Not migrating to HTTPS correctly can also have disastrous consequences for your organic search traffic, so while moving to HTTPS is now cheaper than ever (in terms of the cost of SSL certificates), it’s still important that the process is managed correctly.

What is HTTPS

HTTPS is effectively a standard HTTP protocol with an added layer of SSL (secure socket layer), or TLS (transport layer security) encryption. This encryption adds security to data in transit (the requests being sent between your computer and the server), but it does not secure your data at rest, either on your computer or in the database. It is commonly known as SSL. Browsers and servers still communicate through HTTP, but with the SSL layer of encryption.

It prevents packet sniffers and passive attackers, such as Eve, from viewing or modifying packet requests, while keeping passwords, credit card details, and other information you’re sending safe — at least while it’s in transit.

Alice, Bob, and Eve are fictional characters used to explain Crypto technologies (amongst others).

Packets can still be intercepted by passive attackers while you’re exchanging them with a server, but they cannot be read unless the hacker has the encryption key, so the data packet can be decrypted.

How a secure connection is established

A secure (SSL) connection is set up between the user’s browser (the client), and the server by means of a handshake. A successful handshake consists of:

  • Confirming that the user browser is communicating with the right sever, and vice versa.
  • Both the client and the server agreeing on a cipher suite (for example TLS_RSA_WITH_3DES_EDE_CBC_SHA), including the encryption algorithm used to exchange data.
  • The encryption keys being agreed by both parties.

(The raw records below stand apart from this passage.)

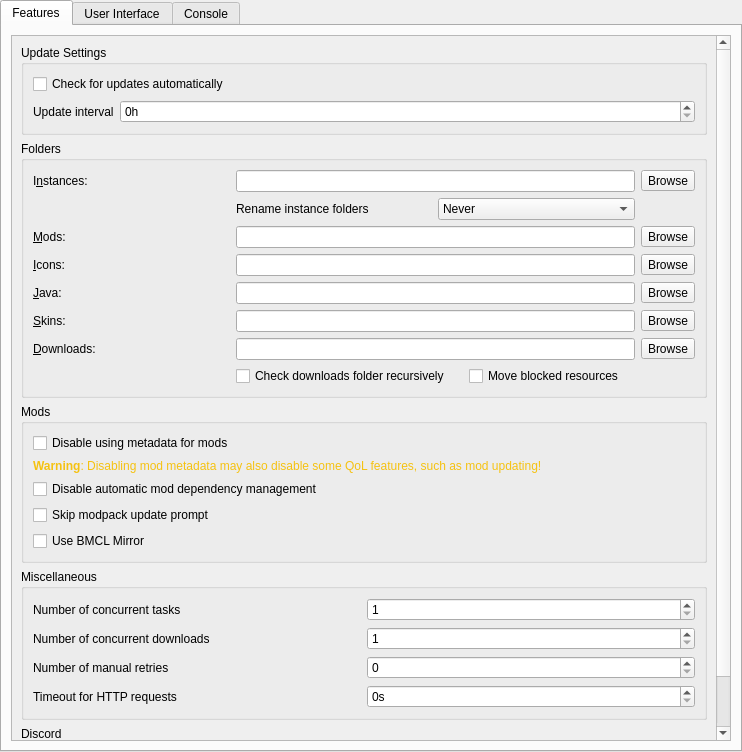
Above: launcher/ui/pages/global/LauncherPage.ui from HowXu/FreesmLauncher before the change. Below: the same form after it.
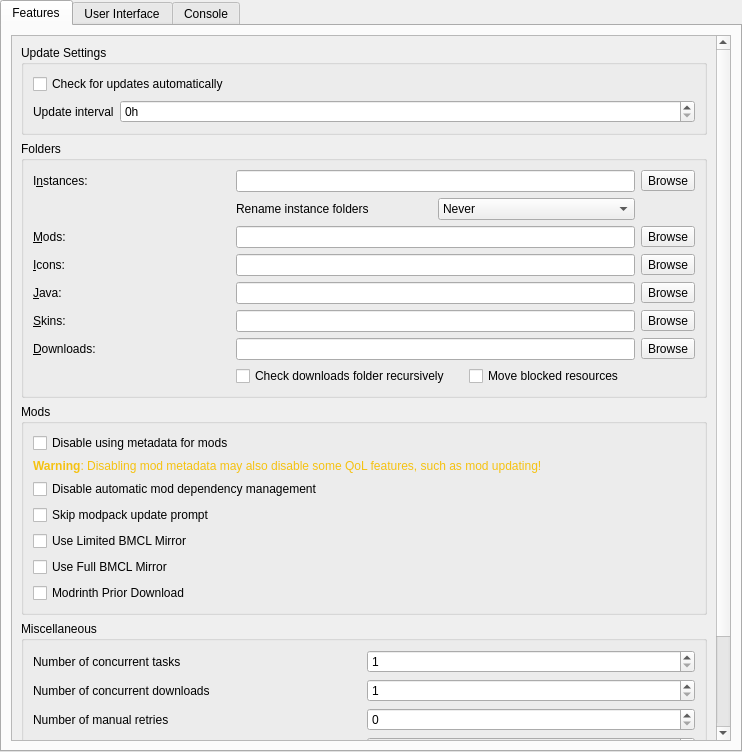
That is the form after the change. Custom widgets are drawn as their Qt base class.

Commit message: feat(Library.cpp,AssetUpdateTask.cpp,LauncherPage.cpp): add more options, there is still a bug that it's unavailable for BuildConfig.useFullBMCL load when launch.

Diff of the .ui file:
```diff
--- a/launcher/ui/pages/global/LauncherPage.ui
+++ b/launcher/ui/pages/global/LauncherPage.ui
@@ -337,7 +337,27 @@
                  <string>Use BMCL for minecrafr download.</string>
                 </property>
                 <property name="text">
-                 <string>Use BMCL Mirror</string>
+                 <string>Use Limited BMCL Mirror</string>
+                </property>
+               </widget>
+              </item>
+              <item>
+               <widget class="QCheckBox" name="useFullBMCLBtn">
+                <property name="toolTip">
+                 <string>Use full BMCL for minecrafr download.</string>
+                </property>
+                <property name="text">
+                 <string>Use Full BMCL Mirror</string>
+                </property>
+               </widget>
+              </item>
+              <item>
+               <widget class="QCheckBox" name="ModrinthPriorBtn">
+                <property name="toolTip">
+                 <string>Use Modrinth download at first.</string>
+                </property>
+                <property name="text">
+                 <string>Modrinth Prior Download</string>
                 </property>
                </widget>
               </item>
```
Left out of the diff: 4 changed lines with no effect on the pictures. The commit also changes 9 other files.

If the handshake fails and a secure connection can’t be established, the user typically gets an error screen:

Aforementioned error screen.

Once that a secure connection has been established, both the client and the server can use the algorithm and keys (agreed upon during the handshake) to securely transmit packets between each other.

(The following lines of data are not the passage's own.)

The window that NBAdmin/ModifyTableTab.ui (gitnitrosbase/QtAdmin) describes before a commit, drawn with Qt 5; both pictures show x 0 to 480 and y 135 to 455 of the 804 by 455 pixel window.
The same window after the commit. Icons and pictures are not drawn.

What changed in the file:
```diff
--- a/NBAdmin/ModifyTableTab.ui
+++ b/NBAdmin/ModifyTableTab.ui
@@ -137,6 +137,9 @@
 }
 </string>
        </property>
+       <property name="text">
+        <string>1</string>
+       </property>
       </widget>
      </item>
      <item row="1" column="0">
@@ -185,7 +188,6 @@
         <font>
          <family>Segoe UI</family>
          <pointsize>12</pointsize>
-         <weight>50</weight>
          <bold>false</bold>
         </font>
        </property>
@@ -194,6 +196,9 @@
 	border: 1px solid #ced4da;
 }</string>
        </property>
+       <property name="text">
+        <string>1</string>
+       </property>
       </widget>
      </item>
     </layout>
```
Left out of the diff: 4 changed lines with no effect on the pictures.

The handshake

The handshake consists of three stages, and all play a role in securing the connection between the client and the server, these are the Hello, the SSL certification exchange, and the key exchange.

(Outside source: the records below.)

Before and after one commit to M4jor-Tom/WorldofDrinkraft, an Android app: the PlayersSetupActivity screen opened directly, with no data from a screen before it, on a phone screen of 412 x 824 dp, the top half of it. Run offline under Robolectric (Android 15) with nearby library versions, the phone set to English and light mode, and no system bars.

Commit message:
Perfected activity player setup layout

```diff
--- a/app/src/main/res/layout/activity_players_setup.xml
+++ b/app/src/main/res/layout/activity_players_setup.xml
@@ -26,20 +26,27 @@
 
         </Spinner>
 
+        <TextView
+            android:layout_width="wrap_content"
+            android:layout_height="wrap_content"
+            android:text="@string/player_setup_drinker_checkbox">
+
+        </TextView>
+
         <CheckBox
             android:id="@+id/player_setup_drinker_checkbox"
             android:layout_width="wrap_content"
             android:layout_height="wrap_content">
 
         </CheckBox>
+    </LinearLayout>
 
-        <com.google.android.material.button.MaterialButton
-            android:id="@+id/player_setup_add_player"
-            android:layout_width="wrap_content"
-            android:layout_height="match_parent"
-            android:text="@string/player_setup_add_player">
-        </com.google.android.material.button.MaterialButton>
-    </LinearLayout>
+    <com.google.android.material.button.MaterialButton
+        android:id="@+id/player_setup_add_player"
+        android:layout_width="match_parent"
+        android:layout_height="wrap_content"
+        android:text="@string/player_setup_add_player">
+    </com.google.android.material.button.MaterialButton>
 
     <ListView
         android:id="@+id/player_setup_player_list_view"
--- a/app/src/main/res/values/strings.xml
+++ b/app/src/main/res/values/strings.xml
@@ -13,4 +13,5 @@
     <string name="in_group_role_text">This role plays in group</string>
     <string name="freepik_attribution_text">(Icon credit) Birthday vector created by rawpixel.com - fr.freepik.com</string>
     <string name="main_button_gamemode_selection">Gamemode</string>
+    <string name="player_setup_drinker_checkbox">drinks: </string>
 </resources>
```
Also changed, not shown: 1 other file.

The handshake is initiated by the client sending a ClientHello message to the server, containing all the necessary information for the server to connect to the client via SSL (cipher suites, maximum SSL version etc). If successful, the server responds with a ServerHello, which contains similar information.

SSL Certification Exchange

Now that a secure connection has been established, the server is required to declare its identity to the client, and this is achieved by the SSL certificate.

The SSL certificate contains the server’s public key, owner, and the domain (property) it’s attached to, along with certificate expiry dates and a digital signature.

The client then checks that it trusts the certificate, or that it has been verified and trusted by an authoritative CA (certificate authority).

Key exchange

During the Hello phase, the symmetric algorithm used to encrypt the data packets is agreed, and this uses both a single key for encryption and decryption. The single key is agreed upon using asymmetric encryption, as well as the server’s public and private keys.

Once both parties are sufficiently happy that they are communicating with the “right” person, HTTP requests can be sent in plaintext, as only the other party in the handshake knows how to decrypt the message, preventing MITM (man in the middle) and passive attackers from being able to read your messages (even if they capture them).


In 2014 Google announced via the Webmaster Central Blog that HTTPS was a ranking signal, but this was only half of the message. The first sentence of the blog post read:

Security is a top priority for Google.

Given that a part of Google’s algorithm is founded on user-based metrics, Google’s preference for trusted and more secure websites isn’t surprising. The search engine has made all the signals that if equal, HTTPS will rank higher than HTTP.

What about a ranking boost?

From experience, the ranking boost is minimal, but if you’re purely basing HTTPS on rankings, then you’re judging a fish by it’s ability to climb a tree.

As part of an overall SEO strategy, moving to HTTPS should always be a priority to protect users and the business.